INSTRUCTIONS FOR THE TASK. Your answer should be every line of the entries that has the string "setTheme" in it.

SUPPLIED RECORDS.
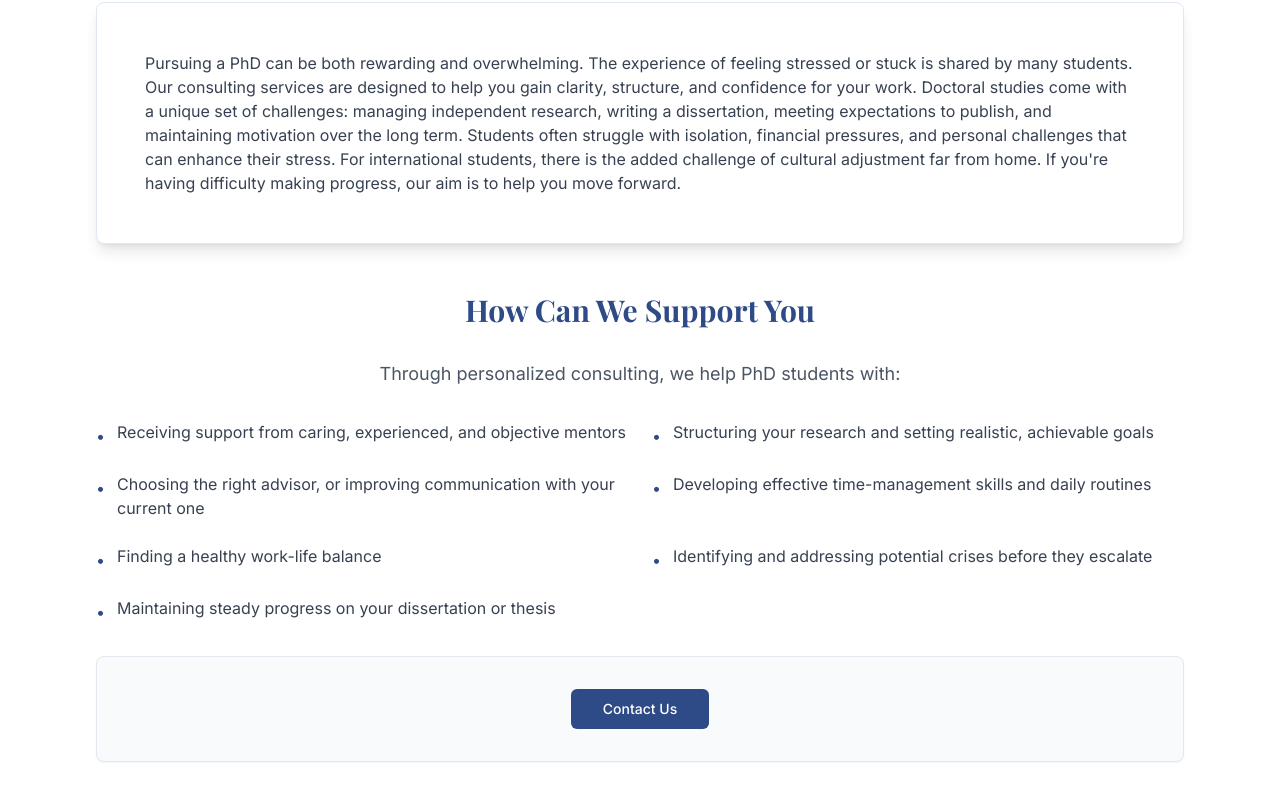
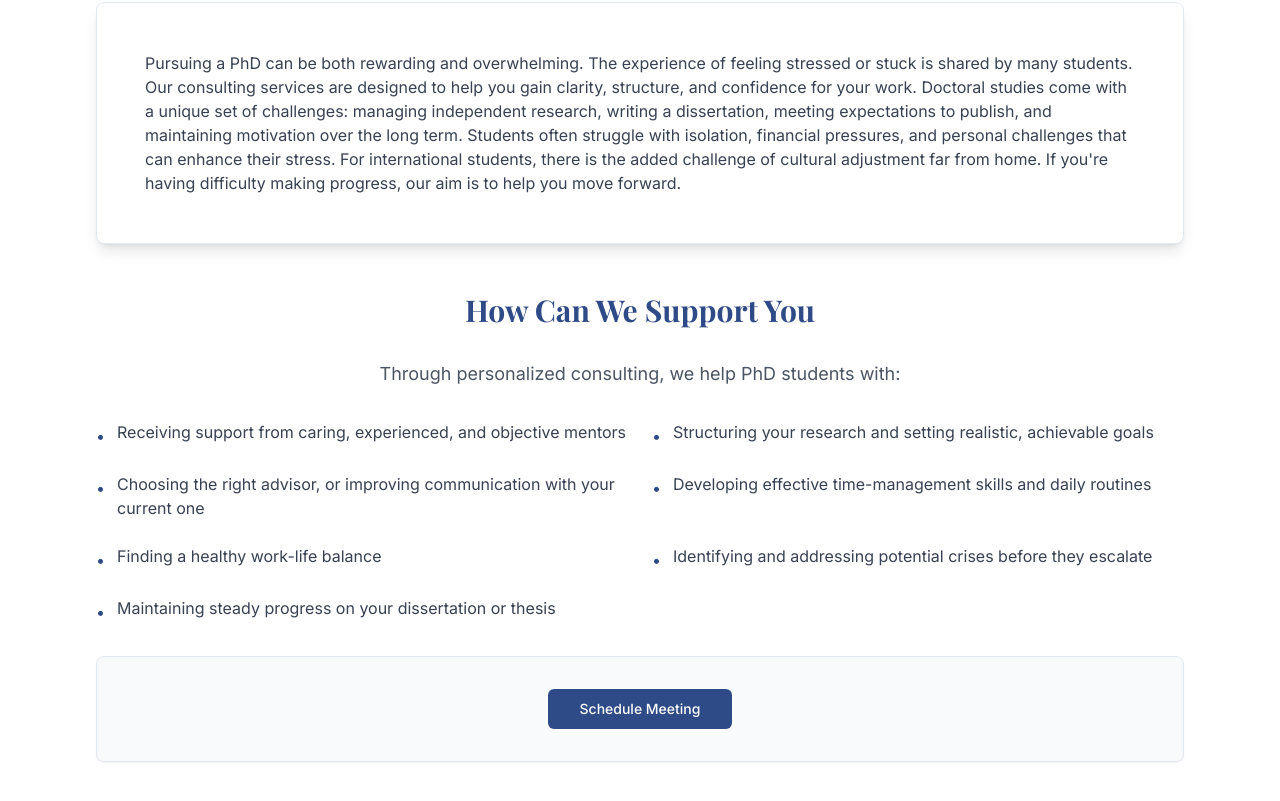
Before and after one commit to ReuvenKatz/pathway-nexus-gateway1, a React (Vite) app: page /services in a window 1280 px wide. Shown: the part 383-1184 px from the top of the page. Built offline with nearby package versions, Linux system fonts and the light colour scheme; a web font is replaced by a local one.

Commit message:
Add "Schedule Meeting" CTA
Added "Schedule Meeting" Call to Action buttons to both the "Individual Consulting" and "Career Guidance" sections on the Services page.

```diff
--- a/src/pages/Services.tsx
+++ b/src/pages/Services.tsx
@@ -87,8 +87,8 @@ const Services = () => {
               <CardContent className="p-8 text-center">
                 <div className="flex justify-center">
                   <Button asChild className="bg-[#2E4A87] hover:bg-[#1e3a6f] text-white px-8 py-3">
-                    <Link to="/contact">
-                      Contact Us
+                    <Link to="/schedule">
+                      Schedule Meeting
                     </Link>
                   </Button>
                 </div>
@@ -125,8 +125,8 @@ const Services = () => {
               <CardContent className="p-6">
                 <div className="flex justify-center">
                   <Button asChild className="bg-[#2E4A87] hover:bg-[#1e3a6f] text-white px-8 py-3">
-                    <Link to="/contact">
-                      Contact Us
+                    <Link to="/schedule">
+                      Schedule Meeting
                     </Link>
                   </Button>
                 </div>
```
* * *
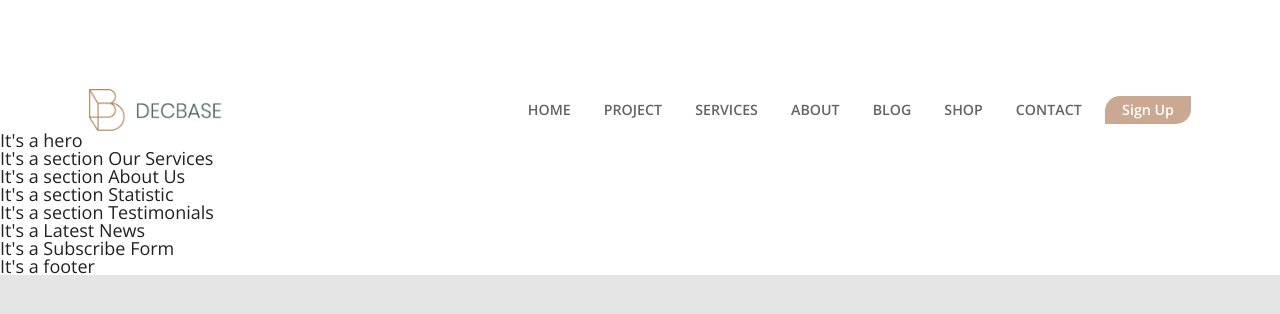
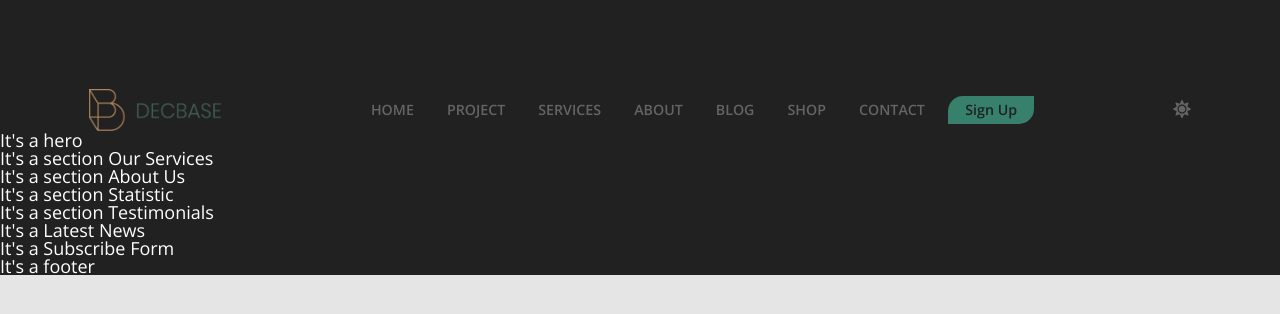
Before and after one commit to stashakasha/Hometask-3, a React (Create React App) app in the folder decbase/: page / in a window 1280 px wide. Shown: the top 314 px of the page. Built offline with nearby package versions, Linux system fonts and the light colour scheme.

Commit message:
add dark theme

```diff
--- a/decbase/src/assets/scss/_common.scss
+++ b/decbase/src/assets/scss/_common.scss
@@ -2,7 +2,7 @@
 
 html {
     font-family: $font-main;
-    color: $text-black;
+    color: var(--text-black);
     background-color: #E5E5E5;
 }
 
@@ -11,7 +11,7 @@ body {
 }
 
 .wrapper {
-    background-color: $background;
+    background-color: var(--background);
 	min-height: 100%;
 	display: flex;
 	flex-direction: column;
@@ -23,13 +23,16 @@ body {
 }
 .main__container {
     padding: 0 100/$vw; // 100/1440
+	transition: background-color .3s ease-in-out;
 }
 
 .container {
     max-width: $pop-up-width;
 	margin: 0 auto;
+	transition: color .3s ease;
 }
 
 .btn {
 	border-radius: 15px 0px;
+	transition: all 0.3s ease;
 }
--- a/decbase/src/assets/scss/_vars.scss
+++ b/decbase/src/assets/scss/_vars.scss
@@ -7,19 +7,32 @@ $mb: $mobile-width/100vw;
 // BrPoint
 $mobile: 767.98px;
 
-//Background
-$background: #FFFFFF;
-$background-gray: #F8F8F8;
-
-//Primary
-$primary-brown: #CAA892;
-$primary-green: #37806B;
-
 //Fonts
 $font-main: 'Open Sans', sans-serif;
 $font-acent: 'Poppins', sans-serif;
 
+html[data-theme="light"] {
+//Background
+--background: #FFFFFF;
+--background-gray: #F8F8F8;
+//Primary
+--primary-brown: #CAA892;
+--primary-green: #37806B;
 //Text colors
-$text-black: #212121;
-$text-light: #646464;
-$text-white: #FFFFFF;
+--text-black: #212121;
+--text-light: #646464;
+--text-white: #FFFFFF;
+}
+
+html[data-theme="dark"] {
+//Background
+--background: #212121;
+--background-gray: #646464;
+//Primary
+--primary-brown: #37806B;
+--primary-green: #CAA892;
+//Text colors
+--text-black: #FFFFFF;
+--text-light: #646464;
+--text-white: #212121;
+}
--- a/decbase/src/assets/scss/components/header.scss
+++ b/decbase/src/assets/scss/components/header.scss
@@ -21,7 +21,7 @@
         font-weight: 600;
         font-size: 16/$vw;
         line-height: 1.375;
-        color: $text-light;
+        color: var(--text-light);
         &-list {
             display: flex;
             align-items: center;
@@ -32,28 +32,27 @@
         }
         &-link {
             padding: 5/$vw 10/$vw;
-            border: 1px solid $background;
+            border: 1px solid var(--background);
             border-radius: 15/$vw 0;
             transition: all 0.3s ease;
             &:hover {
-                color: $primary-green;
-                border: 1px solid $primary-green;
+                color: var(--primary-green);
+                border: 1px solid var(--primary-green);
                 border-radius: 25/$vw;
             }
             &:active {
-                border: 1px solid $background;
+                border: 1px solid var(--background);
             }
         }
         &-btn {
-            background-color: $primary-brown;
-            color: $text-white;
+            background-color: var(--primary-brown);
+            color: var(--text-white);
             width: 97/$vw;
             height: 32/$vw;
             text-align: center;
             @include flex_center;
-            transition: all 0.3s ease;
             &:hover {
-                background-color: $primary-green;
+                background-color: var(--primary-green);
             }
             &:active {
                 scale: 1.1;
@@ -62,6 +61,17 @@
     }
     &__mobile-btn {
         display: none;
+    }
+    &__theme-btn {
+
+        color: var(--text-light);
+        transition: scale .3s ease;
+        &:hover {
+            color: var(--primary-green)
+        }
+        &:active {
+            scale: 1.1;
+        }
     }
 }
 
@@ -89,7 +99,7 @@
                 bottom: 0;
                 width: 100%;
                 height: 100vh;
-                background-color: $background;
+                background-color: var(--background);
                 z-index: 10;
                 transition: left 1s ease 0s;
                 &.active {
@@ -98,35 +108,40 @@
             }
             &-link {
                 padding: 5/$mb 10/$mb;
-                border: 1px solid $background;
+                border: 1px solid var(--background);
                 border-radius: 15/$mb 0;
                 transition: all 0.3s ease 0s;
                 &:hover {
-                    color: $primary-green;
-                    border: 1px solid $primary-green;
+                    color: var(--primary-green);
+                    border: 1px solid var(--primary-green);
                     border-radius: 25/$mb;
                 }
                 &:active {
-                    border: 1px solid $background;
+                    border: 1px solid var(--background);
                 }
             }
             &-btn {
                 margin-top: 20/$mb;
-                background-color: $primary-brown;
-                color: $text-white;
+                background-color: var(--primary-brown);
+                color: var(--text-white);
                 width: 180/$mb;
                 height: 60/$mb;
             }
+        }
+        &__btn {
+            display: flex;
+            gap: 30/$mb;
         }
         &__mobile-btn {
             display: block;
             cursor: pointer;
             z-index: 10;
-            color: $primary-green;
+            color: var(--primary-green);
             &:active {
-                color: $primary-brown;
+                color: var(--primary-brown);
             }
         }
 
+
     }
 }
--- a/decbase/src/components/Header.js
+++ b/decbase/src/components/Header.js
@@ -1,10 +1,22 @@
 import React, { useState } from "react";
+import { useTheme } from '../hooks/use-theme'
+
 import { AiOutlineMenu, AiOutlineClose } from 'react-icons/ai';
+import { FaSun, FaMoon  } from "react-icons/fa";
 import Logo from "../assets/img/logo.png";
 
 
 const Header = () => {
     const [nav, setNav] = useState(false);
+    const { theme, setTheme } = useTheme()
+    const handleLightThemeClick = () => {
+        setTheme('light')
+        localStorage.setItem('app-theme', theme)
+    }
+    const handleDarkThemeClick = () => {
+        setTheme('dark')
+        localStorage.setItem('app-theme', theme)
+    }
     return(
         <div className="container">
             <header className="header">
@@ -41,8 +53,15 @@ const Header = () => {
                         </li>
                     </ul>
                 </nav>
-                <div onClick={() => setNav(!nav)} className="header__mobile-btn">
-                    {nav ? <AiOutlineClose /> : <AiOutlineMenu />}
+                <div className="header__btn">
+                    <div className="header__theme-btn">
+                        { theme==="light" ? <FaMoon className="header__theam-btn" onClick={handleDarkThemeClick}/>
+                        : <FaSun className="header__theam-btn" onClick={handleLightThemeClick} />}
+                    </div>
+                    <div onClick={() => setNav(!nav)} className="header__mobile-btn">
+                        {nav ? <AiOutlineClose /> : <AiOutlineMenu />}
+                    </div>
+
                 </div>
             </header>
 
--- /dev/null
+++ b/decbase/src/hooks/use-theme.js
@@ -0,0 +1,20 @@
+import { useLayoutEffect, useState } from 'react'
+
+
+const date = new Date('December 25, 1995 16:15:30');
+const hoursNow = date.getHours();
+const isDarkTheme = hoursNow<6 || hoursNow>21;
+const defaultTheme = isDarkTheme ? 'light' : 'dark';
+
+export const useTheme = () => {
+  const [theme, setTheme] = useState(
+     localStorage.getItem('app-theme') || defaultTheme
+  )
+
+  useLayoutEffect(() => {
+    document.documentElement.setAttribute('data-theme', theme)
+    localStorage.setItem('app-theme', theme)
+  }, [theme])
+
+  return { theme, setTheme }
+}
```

EXERCISE OUTPUT.
+    const { theme, setTheme } = useTheme()
+        setTheme('light')
+        setTheme('dark')
+  const [theme, setTheme] = useState(
+  return { theme, setTheme }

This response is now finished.